*** AVAILABLE DATA ***
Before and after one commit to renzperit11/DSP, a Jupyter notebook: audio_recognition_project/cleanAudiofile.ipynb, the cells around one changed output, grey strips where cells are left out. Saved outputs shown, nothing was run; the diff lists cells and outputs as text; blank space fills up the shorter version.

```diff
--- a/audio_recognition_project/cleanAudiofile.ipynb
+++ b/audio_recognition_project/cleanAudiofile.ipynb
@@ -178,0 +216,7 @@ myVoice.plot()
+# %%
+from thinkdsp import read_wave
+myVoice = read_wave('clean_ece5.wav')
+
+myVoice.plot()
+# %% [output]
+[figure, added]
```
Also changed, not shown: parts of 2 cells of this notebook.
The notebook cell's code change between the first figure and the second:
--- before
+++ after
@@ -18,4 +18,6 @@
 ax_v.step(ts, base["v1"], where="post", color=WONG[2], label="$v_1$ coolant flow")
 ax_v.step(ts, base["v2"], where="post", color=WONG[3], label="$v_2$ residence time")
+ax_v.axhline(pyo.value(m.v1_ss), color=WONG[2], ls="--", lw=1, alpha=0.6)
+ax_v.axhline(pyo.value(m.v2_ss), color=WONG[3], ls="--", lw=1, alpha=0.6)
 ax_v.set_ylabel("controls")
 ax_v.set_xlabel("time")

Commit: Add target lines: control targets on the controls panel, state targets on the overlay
*** End of AVAILABLE DATA ***
WHAT THE TASK REQUIRES ▸ Search the entries for the word "myVoice" and copy every line that has it.

EXPECTED ANSWER ▸
@@ -178,0 +216,7 @@ myVoice.plot()
+myVoice = read_wave('clean_ece5.wav')
+myVoice.plot()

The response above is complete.